Rara For The Revolutionary Music Of Haiti - HeadCount

Rara For The Revolutionary Music Of Haiti

cregnault_21 By Richard Gehr

The music of sinfully impoverished Haiti – from rara to more modern styles such as the mizik rasin (roots) played by Boukman Eksperyans – is brash and exciting, combining vodous rhythms played by slaves with the military marching-band instrumentation introduced by French colonialists. Yesterday in his New Yorker blog, Sasha Frere Jones posted the second installment of a roundtable discussion about Haitian music and politics with scholars and writers including Laurent Dubois, Edwidge Danticat, Ned Sublette, Garnette Cadogan, and Elizabeth McAlister.

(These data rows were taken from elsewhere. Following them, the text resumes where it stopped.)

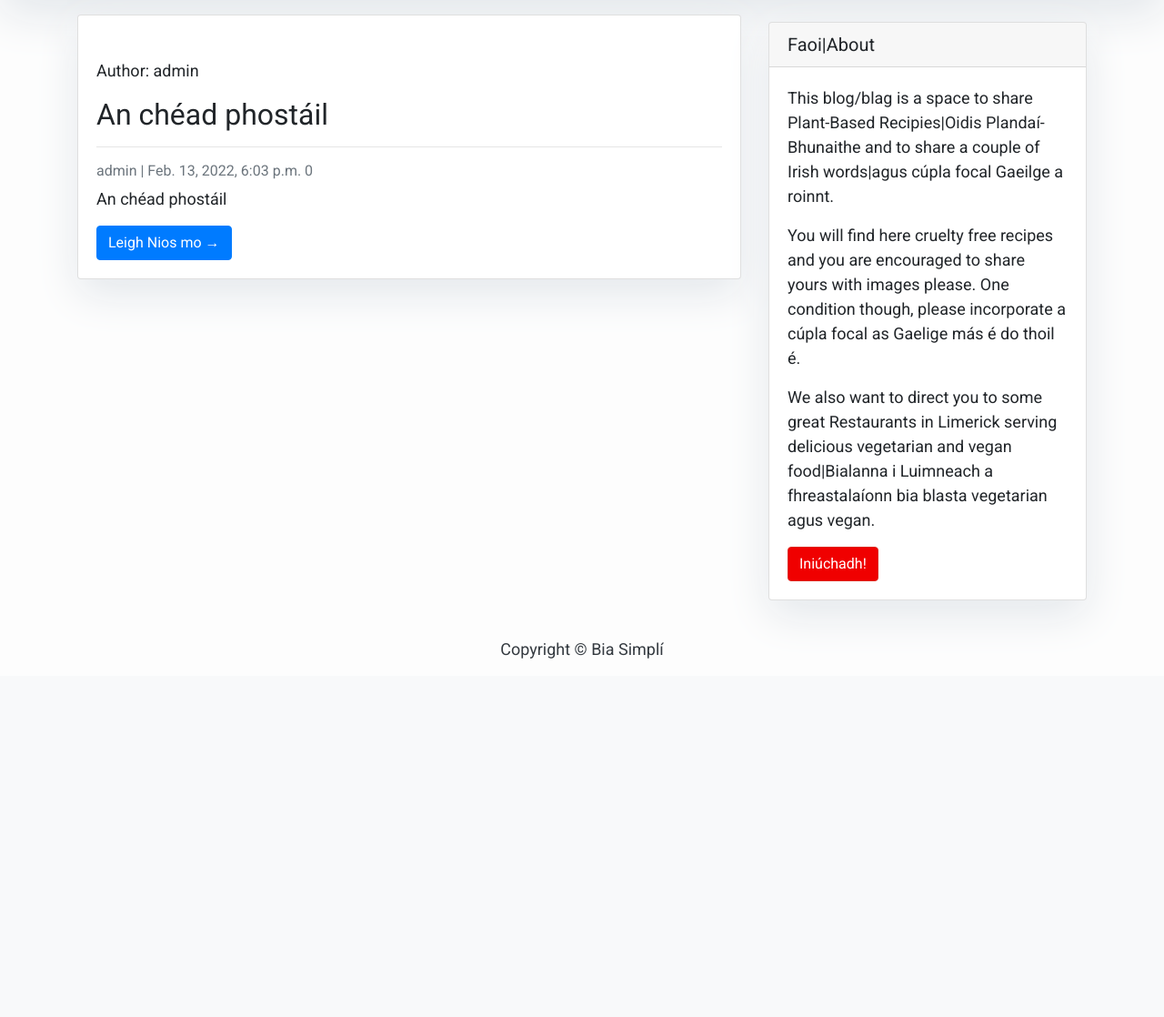
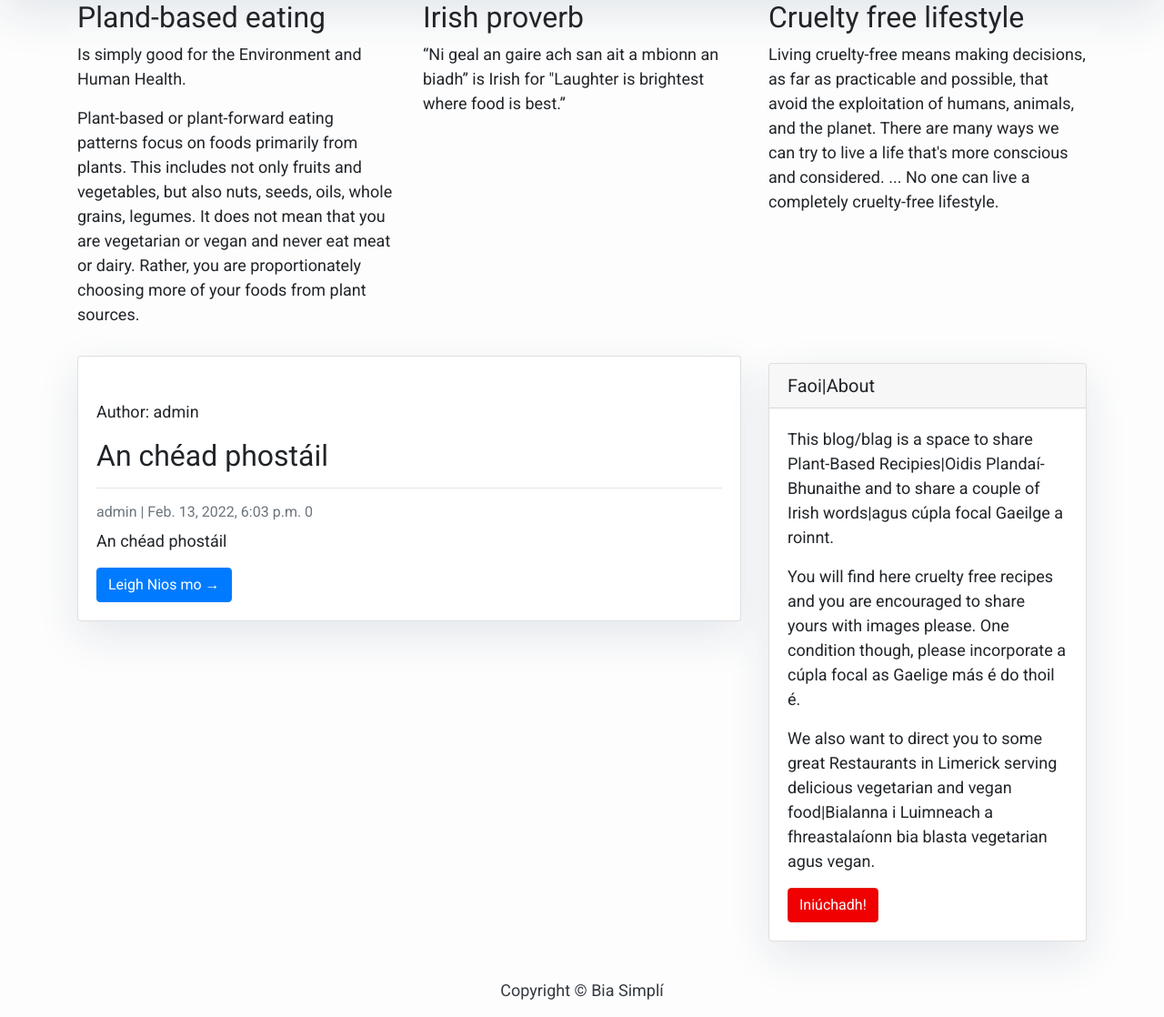
Before and after one commit to Amzzy78/blog-build, a Django app: page / in a window 1280 px wide. Shown: the part 269-1387 px from the top of the page at 91% size. Before the commit the page ends 993 px from the top, so only its background shows below. Run offline with Django 3.2, Linux system fonts and the light colour scheme; data comes from the database, SQL or seed files in the repository; tables that the repository leaves empty hold one stand-in row (values such as "Sample post"); some libraries are stand-ins or nearby versions.

Commit message:
Add text

```diff
--- a/blog/forms.py
+++ b/blog/forms.py
@@ -1,6 +1,5 @@
+from django import forms
 from .models import Comment
-
-from django import forms
 
 
 class CommentForm(forms.ModelForm):
--- a/templates/index.html
+++ b/templates/index.html
@@ -18,6 +18,37 @@
 <div class="container">
     <div class="row">
 
+        <!-- Testing grids -->
+
+        <div class="container">
+            <div class="row">
+              <div class="col-sm">
+                <h2>Pland-based eating</h2>
+                <p>Is simply good for the Environment and Human Health.
+                    <p>Plant-based or plant-forward eating patterns focus on foods primarily from plants.
+                        This includes not only fruits and vegetables, but also nuts, seeds, oils, whole grains, legumes.
+                        It does not mean that you are vegetarian or vegan and never eat meat or dairy.
+                        Rather, you are proportionately choosing more of your foods from plant sources.</p>
+
+
+                </p>
+              </div>
+              <div class="col-sm">
+                <h2>Irish proverb</h2>
+                <p>“Ni geal an gaire ach san ait a mbionn an biadh” is Irish for "Laughter is brightest where food is best.”</p>
+
+
+              </div>
+              <div class="col-sm">
+                <h2>Cruelty free lifestyle</h2>
+                <p>
+                    Living cruelty-free means making decisions, as far as practicable and possible, that avoid the exploitation of humans, animals, and the planet.
+                     There are many ways we can try to live a life that's more conscious and considered. ...
+                      No one can live a completely cruelty-free lifestyle.
+              </div>
+            </div>
+          </div>
+
         <!-- Blog Entries Column -->
      <div class="col-md-8 mt-3 left">
             {% for post in post_list %}
```
Also changed, not shown: other parts of templates/index.html (+14 -14 lines), blog/views.py (+2 -9 lines).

Here are some highlights:

"I often think of Haitian music as a kind of remarkable archive, one that keeps traces of the process of deportation, slavery, and revolution that created the nation.... But part of what also comes through in much Haitian music is a kind of response to the question 'What does revolution sound like?'" -- Laurent Dubois

"A maroon leader in the Port-au-Prince region named Halou, headed an army of two thousand maroons, whose leader 'marched preceded by the music of drums, lambis [conch shells], trumpets and sorcerers…'...That seems very possibly a historical source for the parading festival called 'rara.'... You can get a feel for parading rara music on this Web site." -- Elizabeth McAlister

"The Haitian revolution was a generative explosion for the popular music of the hemisphere. It sent populations up and down the Atlantic coast and the Antilles—and ultimately to New Orleans, where many families from Saint-Domingue were reunited....I would add the vocal legacy of the military drill, which evolved into the gruff vocal style of dancehall reggae. The adoption of this vocal style throughout the Antilles echoes the universality of the quadrille in the same territories two centuries ago, when a commandeur barked out the dance steps." -- Ned Sublette

"When I was a kid, it struck me that the rara was always demanding respect, both with its loudness and active recruitment as it went along. Sometimes the rara would stop in front of churches and try to drown out the sounds of the church service, leading many churches to organize retreats out of large cities during that time." -- Edwidge Danticat

"What does revolution sound like? This begs for a long answer, but consider this shortcut: Bob Marley.... Boukman Eksperyans, whose very name advertises their aesthetic—Boukman was a Vodou priest and slave who helped incite the 1791 rebellion that started the Haitian revolution; eskperyans (“experience”) is a nod to Jimi Hendrix —is an excellent example of pop wed to protest." -- Garnette Cadogan